About this exercise: Your answer should consist of the lines in the data below that contain "Built".

Material provided below:

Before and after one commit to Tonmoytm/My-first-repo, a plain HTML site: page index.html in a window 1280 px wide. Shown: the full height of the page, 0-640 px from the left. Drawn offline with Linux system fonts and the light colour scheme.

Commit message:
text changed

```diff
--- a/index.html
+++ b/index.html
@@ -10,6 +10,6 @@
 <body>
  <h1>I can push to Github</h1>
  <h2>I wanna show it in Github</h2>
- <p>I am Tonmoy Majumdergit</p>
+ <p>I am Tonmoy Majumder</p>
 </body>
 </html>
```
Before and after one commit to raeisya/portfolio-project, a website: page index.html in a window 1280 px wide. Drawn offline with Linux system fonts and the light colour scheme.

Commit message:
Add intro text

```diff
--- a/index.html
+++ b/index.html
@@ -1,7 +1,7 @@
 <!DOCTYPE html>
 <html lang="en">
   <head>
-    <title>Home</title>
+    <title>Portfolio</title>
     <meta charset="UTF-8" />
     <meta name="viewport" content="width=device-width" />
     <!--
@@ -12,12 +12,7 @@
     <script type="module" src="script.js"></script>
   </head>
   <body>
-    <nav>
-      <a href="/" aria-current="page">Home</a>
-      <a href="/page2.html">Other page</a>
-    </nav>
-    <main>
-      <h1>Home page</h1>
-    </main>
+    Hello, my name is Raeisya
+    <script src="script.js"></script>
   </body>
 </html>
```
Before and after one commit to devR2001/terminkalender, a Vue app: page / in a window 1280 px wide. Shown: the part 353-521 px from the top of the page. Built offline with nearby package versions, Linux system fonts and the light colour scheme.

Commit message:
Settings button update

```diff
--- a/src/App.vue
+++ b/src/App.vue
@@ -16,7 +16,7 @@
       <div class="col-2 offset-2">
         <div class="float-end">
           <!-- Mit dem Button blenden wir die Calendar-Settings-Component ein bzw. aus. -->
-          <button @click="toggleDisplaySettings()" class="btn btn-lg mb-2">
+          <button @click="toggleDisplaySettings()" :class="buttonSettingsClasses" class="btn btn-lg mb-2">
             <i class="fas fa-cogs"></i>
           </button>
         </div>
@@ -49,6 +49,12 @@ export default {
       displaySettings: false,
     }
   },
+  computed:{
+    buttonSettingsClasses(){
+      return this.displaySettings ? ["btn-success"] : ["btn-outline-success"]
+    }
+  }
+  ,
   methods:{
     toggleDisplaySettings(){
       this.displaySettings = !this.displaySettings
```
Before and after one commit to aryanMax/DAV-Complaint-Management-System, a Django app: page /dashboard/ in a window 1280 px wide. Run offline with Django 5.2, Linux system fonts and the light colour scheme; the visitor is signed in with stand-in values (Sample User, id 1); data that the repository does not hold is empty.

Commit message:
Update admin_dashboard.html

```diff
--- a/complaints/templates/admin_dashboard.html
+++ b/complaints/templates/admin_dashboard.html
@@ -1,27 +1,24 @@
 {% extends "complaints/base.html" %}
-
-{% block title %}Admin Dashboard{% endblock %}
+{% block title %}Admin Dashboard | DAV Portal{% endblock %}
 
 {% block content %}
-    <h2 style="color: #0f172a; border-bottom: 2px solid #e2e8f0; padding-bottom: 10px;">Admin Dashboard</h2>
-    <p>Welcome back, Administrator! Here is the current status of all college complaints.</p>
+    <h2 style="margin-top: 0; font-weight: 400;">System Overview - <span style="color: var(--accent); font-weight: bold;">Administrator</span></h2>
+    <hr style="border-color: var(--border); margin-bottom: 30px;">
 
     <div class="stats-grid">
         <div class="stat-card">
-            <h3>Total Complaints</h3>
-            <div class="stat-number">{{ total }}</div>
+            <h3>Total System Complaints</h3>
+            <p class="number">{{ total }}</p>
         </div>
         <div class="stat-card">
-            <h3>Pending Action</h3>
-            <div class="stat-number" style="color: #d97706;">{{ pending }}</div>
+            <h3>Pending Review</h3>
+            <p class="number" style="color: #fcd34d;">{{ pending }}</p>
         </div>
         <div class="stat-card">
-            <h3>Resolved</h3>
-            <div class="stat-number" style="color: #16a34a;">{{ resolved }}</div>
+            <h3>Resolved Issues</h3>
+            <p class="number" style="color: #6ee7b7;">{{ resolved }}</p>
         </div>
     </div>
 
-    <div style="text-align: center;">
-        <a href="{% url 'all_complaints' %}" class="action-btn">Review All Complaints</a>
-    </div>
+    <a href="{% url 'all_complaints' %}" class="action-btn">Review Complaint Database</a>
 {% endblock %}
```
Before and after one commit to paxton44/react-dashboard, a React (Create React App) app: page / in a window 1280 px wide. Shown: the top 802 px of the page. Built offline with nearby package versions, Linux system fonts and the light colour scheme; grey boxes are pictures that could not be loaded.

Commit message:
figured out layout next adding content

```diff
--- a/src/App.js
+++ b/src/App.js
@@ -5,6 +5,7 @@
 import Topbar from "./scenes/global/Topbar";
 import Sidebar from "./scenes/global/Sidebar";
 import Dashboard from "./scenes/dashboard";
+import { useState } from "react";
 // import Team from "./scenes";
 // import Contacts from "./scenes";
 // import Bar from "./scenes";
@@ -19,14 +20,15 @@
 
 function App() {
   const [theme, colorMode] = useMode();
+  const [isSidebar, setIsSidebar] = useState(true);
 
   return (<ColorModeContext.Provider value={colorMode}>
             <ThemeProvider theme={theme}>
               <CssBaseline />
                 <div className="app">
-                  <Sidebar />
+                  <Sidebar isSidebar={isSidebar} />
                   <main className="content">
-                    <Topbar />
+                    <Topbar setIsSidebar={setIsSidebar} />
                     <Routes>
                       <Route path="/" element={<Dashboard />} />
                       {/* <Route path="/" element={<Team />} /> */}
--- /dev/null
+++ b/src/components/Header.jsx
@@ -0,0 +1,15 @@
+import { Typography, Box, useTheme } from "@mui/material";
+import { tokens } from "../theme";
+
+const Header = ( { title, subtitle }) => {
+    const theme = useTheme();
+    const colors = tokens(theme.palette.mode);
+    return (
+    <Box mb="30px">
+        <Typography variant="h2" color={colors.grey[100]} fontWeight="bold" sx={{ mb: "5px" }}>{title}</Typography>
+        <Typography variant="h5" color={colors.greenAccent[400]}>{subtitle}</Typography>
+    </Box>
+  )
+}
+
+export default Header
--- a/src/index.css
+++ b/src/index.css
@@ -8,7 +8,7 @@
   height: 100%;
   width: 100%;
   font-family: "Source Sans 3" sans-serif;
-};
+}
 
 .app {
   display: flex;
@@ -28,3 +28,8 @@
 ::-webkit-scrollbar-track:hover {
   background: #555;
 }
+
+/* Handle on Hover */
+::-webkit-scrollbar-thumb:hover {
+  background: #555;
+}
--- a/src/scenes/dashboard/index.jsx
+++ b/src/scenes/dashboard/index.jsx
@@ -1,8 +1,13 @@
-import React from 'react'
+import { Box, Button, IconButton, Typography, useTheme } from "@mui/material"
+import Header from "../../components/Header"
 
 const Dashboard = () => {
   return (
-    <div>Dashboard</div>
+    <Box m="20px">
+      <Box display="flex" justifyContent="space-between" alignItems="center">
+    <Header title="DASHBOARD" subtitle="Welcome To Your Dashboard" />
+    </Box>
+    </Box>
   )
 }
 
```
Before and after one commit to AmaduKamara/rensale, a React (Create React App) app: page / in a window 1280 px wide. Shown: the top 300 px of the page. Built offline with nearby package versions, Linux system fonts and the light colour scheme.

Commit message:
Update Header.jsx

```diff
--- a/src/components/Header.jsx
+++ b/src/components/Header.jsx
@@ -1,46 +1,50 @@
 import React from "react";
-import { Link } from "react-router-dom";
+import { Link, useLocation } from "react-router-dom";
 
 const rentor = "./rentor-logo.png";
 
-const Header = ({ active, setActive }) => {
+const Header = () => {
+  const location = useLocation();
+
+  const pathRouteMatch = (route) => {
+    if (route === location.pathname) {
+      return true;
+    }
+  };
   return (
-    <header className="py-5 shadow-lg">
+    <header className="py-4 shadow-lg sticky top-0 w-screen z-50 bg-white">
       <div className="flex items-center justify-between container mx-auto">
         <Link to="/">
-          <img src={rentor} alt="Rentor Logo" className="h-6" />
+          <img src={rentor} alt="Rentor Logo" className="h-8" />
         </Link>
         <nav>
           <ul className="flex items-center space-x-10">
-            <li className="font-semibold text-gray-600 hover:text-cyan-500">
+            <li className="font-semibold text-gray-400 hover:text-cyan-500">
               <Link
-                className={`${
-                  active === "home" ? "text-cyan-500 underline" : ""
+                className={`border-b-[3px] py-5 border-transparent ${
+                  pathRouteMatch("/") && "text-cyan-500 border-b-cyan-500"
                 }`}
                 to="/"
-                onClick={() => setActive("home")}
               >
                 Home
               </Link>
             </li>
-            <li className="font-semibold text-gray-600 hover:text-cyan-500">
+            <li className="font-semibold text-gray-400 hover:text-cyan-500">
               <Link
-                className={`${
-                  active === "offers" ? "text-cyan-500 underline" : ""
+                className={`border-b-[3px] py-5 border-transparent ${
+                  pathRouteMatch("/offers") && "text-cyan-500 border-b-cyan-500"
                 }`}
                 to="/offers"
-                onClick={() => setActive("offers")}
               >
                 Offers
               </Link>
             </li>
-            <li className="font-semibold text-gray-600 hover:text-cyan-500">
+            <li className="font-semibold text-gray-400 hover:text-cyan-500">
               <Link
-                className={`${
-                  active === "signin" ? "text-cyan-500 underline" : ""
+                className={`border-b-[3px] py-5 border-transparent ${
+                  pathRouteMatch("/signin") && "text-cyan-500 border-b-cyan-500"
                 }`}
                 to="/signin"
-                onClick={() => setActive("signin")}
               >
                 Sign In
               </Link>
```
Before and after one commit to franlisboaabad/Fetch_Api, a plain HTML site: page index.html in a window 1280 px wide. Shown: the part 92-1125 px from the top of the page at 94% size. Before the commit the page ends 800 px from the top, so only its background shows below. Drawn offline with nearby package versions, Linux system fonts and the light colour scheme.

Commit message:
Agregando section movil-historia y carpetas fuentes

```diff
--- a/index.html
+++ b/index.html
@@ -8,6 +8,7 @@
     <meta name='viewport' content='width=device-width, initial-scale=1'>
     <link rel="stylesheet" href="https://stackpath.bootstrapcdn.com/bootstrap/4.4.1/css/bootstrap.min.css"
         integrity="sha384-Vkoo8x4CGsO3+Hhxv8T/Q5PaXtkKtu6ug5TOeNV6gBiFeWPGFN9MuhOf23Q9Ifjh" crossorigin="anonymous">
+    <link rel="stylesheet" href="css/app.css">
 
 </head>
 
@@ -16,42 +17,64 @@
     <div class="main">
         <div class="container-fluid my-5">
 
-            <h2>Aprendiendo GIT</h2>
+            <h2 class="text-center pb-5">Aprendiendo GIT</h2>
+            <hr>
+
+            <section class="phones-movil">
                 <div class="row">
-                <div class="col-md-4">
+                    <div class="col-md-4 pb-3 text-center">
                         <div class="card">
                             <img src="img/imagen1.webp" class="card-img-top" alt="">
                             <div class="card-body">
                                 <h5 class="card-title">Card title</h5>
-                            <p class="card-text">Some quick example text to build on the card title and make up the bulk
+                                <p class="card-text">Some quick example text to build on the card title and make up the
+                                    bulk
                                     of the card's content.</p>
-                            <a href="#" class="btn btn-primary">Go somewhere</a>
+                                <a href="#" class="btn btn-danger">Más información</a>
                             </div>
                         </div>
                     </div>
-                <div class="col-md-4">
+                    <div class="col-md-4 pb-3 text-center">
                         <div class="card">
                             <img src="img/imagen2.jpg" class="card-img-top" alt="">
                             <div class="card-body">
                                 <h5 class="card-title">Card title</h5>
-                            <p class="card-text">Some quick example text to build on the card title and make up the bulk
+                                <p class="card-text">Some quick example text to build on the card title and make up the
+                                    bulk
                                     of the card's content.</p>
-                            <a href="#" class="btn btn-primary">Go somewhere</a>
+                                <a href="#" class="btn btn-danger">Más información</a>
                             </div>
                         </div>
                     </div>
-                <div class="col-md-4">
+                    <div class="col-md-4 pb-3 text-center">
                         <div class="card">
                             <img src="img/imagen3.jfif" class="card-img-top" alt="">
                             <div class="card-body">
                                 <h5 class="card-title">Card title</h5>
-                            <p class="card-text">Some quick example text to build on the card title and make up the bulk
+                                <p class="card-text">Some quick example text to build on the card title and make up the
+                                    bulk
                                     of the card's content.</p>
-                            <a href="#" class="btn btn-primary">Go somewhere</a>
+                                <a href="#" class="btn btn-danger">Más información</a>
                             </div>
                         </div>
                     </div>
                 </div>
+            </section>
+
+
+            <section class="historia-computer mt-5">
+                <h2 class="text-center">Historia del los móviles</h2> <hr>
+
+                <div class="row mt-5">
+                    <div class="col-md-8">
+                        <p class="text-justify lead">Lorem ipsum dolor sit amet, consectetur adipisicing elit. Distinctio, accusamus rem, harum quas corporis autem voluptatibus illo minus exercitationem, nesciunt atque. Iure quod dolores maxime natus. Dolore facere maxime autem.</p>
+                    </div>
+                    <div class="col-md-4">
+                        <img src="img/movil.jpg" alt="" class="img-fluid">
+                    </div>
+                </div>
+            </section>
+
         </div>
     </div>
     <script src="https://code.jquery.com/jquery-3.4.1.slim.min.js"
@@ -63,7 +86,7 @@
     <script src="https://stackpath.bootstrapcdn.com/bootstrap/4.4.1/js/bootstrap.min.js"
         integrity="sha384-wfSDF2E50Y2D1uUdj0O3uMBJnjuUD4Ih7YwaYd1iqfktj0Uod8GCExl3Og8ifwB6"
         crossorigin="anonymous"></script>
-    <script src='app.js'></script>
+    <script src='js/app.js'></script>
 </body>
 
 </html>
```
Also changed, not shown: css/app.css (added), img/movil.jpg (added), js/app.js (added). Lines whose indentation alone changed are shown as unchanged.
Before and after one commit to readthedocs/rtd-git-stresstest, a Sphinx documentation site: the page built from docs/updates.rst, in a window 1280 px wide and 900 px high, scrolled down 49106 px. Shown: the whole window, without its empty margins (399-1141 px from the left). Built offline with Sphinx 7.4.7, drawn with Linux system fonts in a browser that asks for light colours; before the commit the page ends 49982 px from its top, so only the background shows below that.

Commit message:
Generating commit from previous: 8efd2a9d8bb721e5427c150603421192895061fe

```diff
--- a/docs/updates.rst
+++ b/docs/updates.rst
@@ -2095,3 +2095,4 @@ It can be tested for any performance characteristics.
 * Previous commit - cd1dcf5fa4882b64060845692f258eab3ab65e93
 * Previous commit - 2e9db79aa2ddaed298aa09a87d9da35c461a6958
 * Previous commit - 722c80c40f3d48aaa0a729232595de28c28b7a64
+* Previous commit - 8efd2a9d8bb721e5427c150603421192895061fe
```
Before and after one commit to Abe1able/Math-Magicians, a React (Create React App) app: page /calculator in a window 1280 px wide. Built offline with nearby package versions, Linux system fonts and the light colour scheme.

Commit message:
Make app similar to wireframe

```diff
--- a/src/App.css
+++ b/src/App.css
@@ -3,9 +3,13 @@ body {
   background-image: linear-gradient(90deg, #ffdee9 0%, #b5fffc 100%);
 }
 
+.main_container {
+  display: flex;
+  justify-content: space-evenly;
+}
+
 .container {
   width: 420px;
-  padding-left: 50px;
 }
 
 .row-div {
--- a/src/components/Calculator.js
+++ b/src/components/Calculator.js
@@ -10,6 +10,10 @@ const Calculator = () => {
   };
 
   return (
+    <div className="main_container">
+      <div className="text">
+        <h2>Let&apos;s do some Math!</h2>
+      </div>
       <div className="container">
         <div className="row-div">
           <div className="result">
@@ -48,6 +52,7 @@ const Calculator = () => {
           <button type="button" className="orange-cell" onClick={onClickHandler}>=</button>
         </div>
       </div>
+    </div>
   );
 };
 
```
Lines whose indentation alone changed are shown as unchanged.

End of Material provided.

Answer to this exercise:
Before and after one commit to devR2001/terminkalender, a Vue app: page / in a window 1280 px wide. Shown: the part 353-521 px from the top of the page. Built offline with nearby package versions, Linux system fonts and the light colour scheme.
Before and after one commit to paxton44/react-dashboard, a React (Create React App) app: page / in a window 1280 px wide. Shown: the top 802 px of the page. Built offline with nearby package versions, Linux system fonts and the light colour scheme; grey boxes are pictures that could not be loaded.
Before and after one commit to AmaduKamara/rensale, a React (Create React App) app: page / in a window 1280 px wide. Shown: the top 300 px of the page. Built offline with nearby package versions, Linux system fonts and the light colour scheme.
Before and after one commit to readthedocs/rtd-git-stresstest, a Sphinx documentation site: the page built from docs/updates.rst, in a window 1280 px wide and 900 px high, scrolled down 49106 px. Shown: the whole window, without its empty margins (399-1141 px from the left). Built offline with Sphinx 7.4.7, drawn with Linux system fonts in a browser that asks for light colours; before the commit the page ends 49982 px from its top, so only the background shows below that.
Before and after one commit to Abe1able/Math-Magicians, a React (Create React App) app: page /calculator in a window 1280 px wide. Built offline with nearby package versions, Linux system fonts and the light colour scheme.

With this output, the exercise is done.